CHEERS to the female-staffed SoEx, for successfully pulling off the grand opening of a beautiful permanent home.
CHEERS to Stephanie Syjuco, for successfully bridging her interest in black markets with a commercial art fair, to critical acclaim. It’s a dicey proposition to put other artists and galleries’ livelihood (and by extension, one’s own popularity and career if there’s a bad fallout) at stake but Stephanie forged (ahem!) ahead with a great idea, and it’s proven to be a timely commentary on the art market and the economic climate. Read about Copystand, her project at the Frieze Art Fair on NYTimes.com and Guardian.co.uk.

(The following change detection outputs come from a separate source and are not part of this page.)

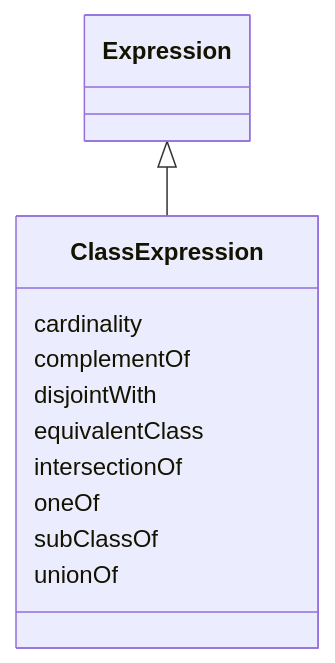
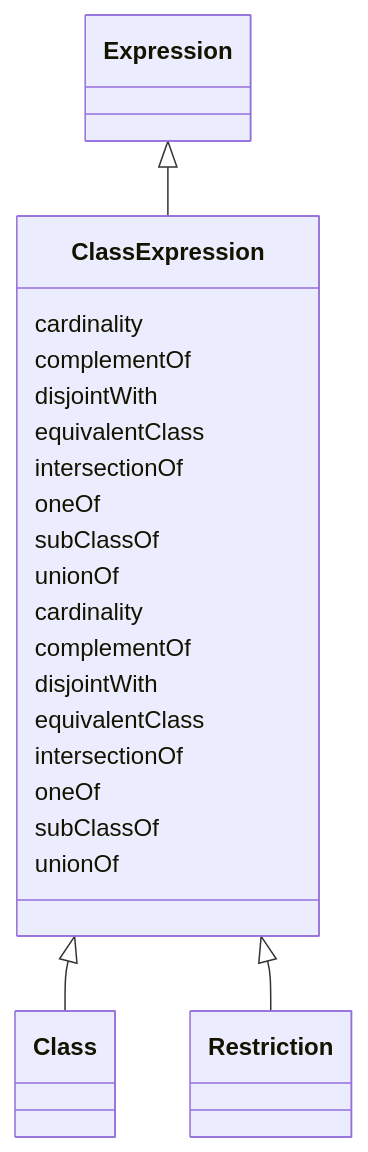
Before and after one commit to INCATools/ontology-access-kit: the diagram in ontology-metadata/ClassExpression.md, drawn with Mermaid. The commit also changed 245 other files, not shown here.

````diff
--- a/ontology-metadata/ClassExpression.md
+++ b/ontology-metadata/ClassExpression.md
@@ -13,15 +13,28 @@
 ```{mermaid}
  classDiagram
+    class ClassExpression
       Expression <|-- ClassExpression
       
       ClassExpression : cardinality
       ClassExpression : complementOf
       ClassExpression : disjointWith
       ClassExpression : equivalentClass
       ClassExpression : intersectionOf
       ClassExpression : oneOf
       ClassExpression : subClassOf
       ClassExpression : unionOf
       
 
+      ClassExpression <|-- Class
+      ClassExpression <|-- Restriction
+      
+      ClassExpression : cardinality
+      ClassExpression : complementOf
+      ClassExpression : disjointWith
+      ClassExpression : equivalentClass
+      ClassExpression : intersectionOf
+      ClassExpression : oneOf
+      ClassExpression : subClassOf
+      ClassExpression : unionOf
+      
 ```
````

These feats are admirable. It’s pretty extraordinary to be so committed to a vision and a practice. You could say that being an artist is like being a small business owner — the fact is, most people don’t have the stomach for the financial ups and downs, much less the creative ones.
There’s nothing wrong with being ambitious.
Calvin Tompkin’s recent profile of contemporary artist Urs Fishcher in the New Yorker left me with two major takeaways. Curiously, they had nothing to do with art practice — Fischer seems too mercurial to extract much substance in that area. Rather, I was quite impressed with Urs Fischer as an organization.
Tompkins described a visit to Fischer’s studio, where the staff ate lunch — loaves of french bread and cheese — communally in the studio kitchen. I loved this. If I ever have staff, I’d like it to be the kind of work environment where a convivial meal is part of the day. (I’d add tea, fruit and chutney to the pantry.)
Second, Fischer employed close friends whose honesty and judgment he could rely on. Only very successful international artists can command fees that allow for full-time staff, yet I find the idea of paying people who I love and trust, and treating them well as colleagues, to be really beautiful and inspiring.
It’s wildly ambitious for me to imagine myself in Fischer’s shoes. Yet these mental notes form a welcome alternative to the model of the lone artist toiling away in isolation and struggle.